We are naive if we think that is true.
We all know couples who fight against each other, work against each other, undermine the other.
Paul says in Philippians 2:3 that we should not do things out of rivalry or conceit but look to the interests of others. While this is written specifically to a church, it has implications for Christians who are married.
Yet, Katie and I talk to countless couples that fall into rivalry in their marriage. It is easy to fall into, because deep down we are all very selfish and we are good at it. I remember talking to a wife who said, “I stopped doing laundry because he didn’t take out the trash or do enough around the house. I just let it pile up.” I’ve heard guys tell me, “She won’t have sex with me, so I won’t talk to her when she says she wants to talk.” Women have told us, “I’m not having sex until he does _______.” I could literally list hundreds of things, but at the end of the day the goal is to get their way. At the end of the day, these couples want to get their way, and they are willing to fight for it. They are also being selfish.
While many in our culture would say, “That makes sense”, biblically, it doesn’t. Marriage is not a contract. A contract says, “I’ll do this, you do that, and as long as we keep our end of the bargain, we’ll stay married and be happy.” That’s not what God calls us to, nor is it even possible. There are times that I have more energy than Katie, and so I pick up the baton of bedtime, baths, etc. There are times when that burden falls to Katie. One of us gets sick and takes care of the other. A contract says, “I’m sorry you are sick, but it is your turn to clean the kitchen, so get out of bed and keep up your end of the bargain or else.”
Whenever someone says something like this to me, my response is, “Let me say that back to you so you can hear what I just heard.” I think until someone else says it to us, we don’t realize what we sound like. We sound like rivals instead of spouses. We sound like people who are looking out for ourselves instead of the interest of our spouse.
You don’t serve your spouse because they deserve it or because they do it for you; you do it because you are called to. You don’t meet your spouses needs because they meet yours; you do it because you are called to.
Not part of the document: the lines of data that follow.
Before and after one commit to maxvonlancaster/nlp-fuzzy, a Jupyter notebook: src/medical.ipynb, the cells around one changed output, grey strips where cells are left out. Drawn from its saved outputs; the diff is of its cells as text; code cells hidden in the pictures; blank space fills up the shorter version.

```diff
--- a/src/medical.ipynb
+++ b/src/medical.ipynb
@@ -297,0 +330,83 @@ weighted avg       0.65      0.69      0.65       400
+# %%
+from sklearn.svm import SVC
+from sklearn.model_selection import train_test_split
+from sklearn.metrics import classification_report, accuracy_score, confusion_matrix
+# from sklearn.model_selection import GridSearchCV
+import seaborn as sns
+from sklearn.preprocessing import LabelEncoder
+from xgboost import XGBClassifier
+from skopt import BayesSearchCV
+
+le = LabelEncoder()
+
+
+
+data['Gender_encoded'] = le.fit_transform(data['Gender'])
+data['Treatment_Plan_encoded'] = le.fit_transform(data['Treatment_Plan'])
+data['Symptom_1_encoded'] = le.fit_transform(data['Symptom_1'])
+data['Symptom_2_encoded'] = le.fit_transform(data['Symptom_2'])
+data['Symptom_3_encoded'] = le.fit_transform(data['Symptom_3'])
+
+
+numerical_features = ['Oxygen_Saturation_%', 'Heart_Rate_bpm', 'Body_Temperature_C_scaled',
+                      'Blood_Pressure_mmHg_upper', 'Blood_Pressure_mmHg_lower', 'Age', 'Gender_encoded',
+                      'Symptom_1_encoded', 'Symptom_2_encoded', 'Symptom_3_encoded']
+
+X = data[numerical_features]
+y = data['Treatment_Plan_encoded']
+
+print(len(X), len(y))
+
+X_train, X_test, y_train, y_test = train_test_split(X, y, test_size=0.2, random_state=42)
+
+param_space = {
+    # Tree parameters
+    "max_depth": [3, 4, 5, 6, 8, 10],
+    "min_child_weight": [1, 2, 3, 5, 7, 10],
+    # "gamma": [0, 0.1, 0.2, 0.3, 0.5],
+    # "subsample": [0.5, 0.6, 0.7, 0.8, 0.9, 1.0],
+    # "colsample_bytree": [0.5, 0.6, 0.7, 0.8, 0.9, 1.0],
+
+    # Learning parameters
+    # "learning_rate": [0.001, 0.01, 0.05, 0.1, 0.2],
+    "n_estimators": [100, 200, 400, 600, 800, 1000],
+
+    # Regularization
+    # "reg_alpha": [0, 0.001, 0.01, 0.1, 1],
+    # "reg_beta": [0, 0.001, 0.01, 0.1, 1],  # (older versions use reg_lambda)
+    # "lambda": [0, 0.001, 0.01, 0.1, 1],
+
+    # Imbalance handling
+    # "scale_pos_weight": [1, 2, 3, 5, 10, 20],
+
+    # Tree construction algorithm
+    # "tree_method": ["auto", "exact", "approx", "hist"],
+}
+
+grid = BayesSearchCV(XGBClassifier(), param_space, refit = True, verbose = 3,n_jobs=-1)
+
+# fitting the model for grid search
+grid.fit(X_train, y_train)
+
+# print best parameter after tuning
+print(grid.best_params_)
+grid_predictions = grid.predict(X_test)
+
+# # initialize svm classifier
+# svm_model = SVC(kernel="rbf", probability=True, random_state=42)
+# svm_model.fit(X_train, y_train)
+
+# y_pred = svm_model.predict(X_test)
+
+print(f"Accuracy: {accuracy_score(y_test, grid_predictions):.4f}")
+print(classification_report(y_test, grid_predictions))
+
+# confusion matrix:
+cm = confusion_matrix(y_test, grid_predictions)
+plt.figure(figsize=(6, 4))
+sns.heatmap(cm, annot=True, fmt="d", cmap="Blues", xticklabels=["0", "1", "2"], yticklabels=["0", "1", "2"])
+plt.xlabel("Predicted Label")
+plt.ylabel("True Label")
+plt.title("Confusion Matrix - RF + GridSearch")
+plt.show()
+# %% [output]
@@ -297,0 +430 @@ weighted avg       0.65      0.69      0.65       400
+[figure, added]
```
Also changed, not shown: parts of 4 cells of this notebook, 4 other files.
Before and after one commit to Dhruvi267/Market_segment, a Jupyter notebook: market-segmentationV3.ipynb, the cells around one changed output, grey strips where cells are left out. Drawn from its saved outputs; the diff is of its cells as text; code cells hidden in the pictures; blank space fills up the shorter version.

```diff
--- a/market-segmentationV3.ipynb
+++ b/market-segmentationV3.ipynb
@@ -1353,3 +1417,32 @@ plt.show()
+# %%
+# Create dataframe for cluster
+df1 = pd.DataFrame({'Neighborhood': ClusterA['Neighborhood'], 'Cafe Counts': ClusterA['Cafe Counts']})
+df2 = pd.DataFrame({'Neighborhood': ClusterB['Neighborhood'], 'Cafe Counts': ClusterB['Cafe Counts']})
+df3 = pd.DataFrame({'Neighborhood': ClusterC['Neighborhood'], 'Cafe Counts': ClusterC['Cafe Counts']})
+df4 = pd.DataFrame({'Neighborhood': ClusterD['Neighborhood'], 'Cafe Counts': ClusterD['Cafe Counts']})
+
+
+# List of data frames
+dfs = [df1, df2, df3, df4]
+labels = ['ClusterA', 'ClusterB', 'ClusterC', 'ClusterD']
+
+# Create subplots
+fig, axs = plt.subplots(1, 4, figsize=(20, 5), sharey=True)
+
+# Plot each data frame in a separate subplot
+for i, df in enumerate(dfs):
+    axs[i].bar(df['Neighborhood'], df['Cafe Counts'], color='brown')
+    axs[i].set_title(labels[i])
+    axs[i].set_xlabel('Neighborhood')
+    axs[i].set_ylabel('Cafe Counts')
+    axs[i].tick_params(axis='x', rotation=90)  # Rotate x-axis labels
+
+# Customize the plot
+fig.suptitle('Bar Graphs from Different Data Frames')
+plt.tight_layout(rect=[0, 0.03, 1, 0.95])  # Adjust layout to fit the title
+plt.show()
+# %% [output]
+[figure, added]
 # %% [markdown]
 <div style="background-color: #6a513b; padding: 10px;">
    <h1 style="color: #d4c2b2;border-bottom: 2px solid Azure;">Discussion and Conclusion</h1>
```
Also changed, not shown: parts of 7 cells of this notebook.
If you’re married, here’s a simple question for you: What if you and your spouse stopped working against each other and began working together towards something? What if rivalry was not what dominated your marriage, but selflessness and teamwork?